WASHINGTON, October 13, 2015 — The Trans Pacific Partnership (TPP) is an economic policy issue that is being framed by the administration as a means to balance Chinese influence over the Pacific Rim.
With continuous Chinese aggression in the South China Sea and the East China Sea driving China’s neighbors to seek closer ties with the U.S., as well as worries about China’s tenuous position on Syria, TPP appears to be a means of mitigating Chinese economic power. Framing TPP in terms of national security, however, distorts the benefits of this massive free trade agreement and pushes people to embrace a policy that can be successful only if it is economically beneficial to the U.S. and its trading partners.
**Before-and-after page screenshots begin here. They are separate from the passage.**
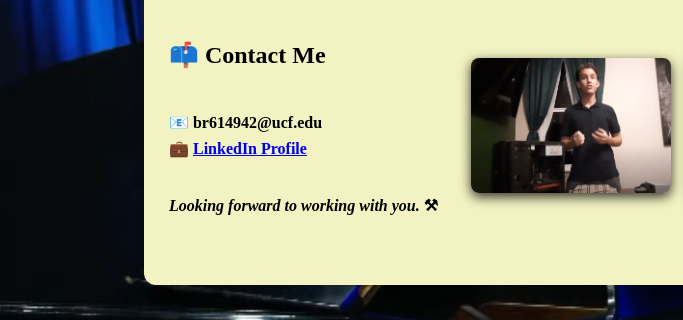
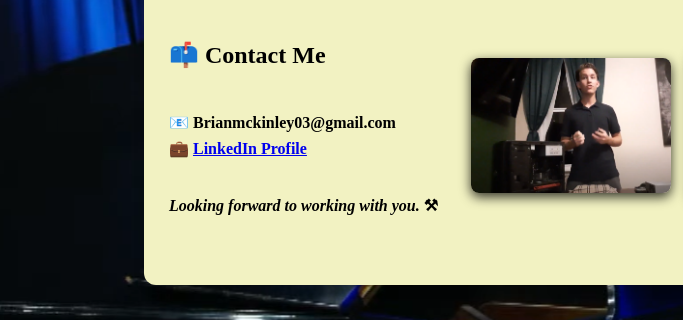
Before and after one commit to brianmckinley03/brianmckinley03.github.io, a plain HTML site: page Contact/index.html in a window 1280 px wide. Shown: the part 123-443 px from the top of the page, 0-683 px from the left. Drawn offline with Linux system fonts and the light colour scheme.

Commit message:
Update index.html

```diff
--- a/Contact/index.html
+++ b/Contact/index.html
@@ -36,7 +36,7 @@
   <div class="text">
     <h2>📫 Contact Me</h2>
     <p>
-      📧 br614942@ucf.edu<br>
+      📧 Brianmckinley03@gmail.com<br>
       💼 <a href="https://www.linkedin.com/in/brian-scott-mckinley/" target="_blank">LinkedIn Profile</a>
     </p>
     <p><em>Looking forward to working with you.</em> ⚒</p>
```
The extensive negotiations on the TPP and key elements of its provisions have been kept secret and are known only to a select few. The 12 members of the partnership reached agreement on a TPP treaty on October 5, but its details will not be known or finalized for years.
President Obama has pledged to make the TPP public, but only after it is passed. That is bad policy. The peoples of the TPP nations must be given an opportunity to properly review the agreement.
In terms of developing standards and common frameworks to address intellectual property rights, labor rights, environmental regulations and investor rights on global scale, TPP represents an opportunity to improve economic ties, counteract efforts to use outsourcing to avoid higher standards, and end the degenerative nature of the international community’s lower bidder economy.
To ensure these aspects of TPP are truly beneficial, however, people need a chance to properly review the details and publicly debate the economic merits of the policy changes. At this point, they’ve been given no such opportunity.
Unsurprisingly, the most controversial elements of TPP are its free-trade provisions. Because TPP is essentially a supersized version of NAFTA when it comes to eliminating tariffs, the ongoing criticism of NAFTA must be seriously considered when debating TPP. By making it cheaper to produce goods in Mexico, where regulations are far looser, living standards are lower, taxes are low and government is weak, NAFTA helped deleverage American and Mexican workers as well as the economic sovereignty of the signatory countries.
Faced with a growing income gap, burgeoning national debts, and never ending economic uncertainty, TPP cannot be dealt with as a side-burner issue at a time when the world is far too distracted by escalating crises. Furthermore, the U.S. and the other TPP nations can still combat rising Chinese influence and growing Chinese aggression without embracing this pact.
China and Russia’s “normal trade relations” status with TPP members, European non-TPP members, Middle Eastern countries and others can be downgraded to give China less of an advantage in the agreement. Doing so would accomplish the key goal, shared by many nations, of limiting Chinese economic influence at a time when China is economically weakening without inflicting the pain of free trade onto the average citizens of signatory countries.
The question for TPP member states is whether they actually want to agree to limit Chinese influence and protect their peoples from the ills of free trade. At this point, clear answers are still elusive.